** Opening RECORD EXCERPTS block **

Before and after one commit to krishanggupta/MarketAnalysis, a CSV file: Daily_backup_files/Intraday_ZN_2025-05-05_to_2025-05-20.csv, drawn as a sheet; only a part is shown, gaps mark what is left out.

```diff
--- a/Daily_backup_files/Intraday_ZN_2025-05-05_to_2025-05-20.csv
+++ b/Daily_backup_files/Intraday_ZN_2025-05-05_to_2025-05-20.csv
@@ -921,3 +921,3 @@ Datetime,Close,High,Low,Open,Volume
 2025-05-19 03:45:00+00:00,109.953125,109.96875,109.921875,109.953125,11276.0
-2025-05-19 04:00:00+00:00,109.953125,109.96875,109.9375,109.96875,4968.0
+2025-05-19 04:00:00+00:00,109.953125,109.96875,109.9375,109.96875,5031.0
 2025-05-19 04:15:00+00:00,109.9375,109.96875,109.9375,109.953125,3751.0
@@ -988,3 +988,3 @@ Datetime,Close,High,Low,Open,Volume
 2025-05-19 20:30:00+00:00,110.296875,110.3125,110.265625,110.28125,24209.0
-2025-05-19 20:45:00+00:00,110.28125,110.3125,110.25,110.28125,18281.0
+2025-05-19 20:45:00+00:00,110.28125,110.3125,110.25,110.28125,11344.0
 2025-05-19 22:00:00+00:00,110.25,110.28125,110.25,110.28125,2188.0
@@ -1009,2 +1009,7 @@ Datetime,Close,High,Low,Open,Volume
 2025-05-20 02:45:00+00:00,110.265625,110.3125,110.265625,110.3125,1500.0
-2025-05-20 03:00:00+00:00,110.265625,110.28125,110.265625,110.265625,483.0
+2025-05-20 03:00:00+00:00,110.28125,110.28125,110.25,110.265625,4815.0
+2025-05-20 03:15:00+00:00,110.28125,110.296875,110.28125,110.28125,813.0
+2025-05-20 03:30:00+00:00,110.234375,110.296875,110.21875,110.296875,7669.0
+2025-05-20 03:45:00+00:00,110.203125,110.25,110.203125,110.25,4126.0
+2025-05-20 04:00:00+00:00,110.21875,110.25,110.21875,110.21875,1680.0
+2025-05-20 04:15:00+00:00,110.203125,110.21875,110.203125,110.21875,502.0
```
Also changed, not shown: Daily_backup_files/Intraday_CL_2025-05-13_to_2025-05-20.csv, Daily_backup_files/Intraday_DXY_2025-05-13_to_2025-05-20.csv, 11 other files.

** Closing RECORD EXCERPTS block **

AIM OF THE TASK:
Repeat the whole of the data verbatim, as it reads above.

RESPONSE TO THE TASK:
Before and after one commit to krishanggupta/MarketAnalysis, a CSV file: Daily_backup_files/Intraday_ZN_2025-05-05_to_2025-05-20.csv, drawn as a sheet; only a part is shown, gaps mark what is left out.

```diff
--- a/Daily_backup_files/Intraday_ZN_2025-05-05_to_2025-05-20.csv
+++ b/Daily_backup_files/Intraday_ZN_2025-05-05_to_2025-05-20.csv
@@ -921,3 +921,3 @@ Datetime,Close,High,Low,Open,Volume
 2025-05-19 03:45:00+00:00,109.953125,109.96875,109.921875,109.953125,11276.0
-2025-05-19 04:00:00+00:00,109.953125,109.96875,109.9375,109.96875,4968.0
+2025-05-19 04:00:00+00:00,109.953125,109.96875,109.9375,109.96875,5031.0
 2025-05-19 04:15:00+00:00,109.9375,109.96875,109.9375,109.953125,3751.0
@@ -988,3 +988,3 @@ Datetime,Close,High,Low,Open,Volume
 2025-05-19 20:30:00+00:00,110.296875,110.3125,110.265625,110.28125,24209.0
-2025-05-19 20:45:00+00:00,110.28125,110.3125,110.25,110.28125,18281.0
+2025-05-19 20:45:00+00:00,110.28125,110.3125,110.25,110.28125,11344.0
 2025-05-19 22:00:00+00:00,110.25,110.28125,110.25,110.28125,2188.0
@@ -1009,2 +1009,7 @@ Datetime,Close,High,Low,Open,Volume
 2025-05-20 02:45:00+00:00,110.265625,110.3125,110.265625,110.3125,1500.0
-2025-05-20 03:00:00+00:00,110.265625,110.28125,110.265625,110.265625,483.0
+2025-05-20 03:00:00+00:00,110.28125,110.28125,110.25,110.265625,4815.0
+2025-05-20 03:15:00+00:00,110.28125,110.296875,110.28125,110.28125,813.0
+2025-05-20 03:30:00+00:00,110.234375,110.296875,110.21875,110.296875,7669.0
+2025-05-20 03:45:00+00:00,110.203125,110.25,110.203125,110.25,4126.0
+2025-05-20 04:00:00+00:00,110.21875,110.25,110.21875,110.21875,1680.0
+2025-05-20 04:15:00+00:00,110.203125,110.21875,110.203125,110.21875,502.0
```
Also changed, not shown: Daily_backup_files/Intraday_CL_2025-05-13_to_2025-05-20.csv, Daily_backup_files/Intraday_DXY_2025-05-13_to_2025-05-20.csv, 11 other files.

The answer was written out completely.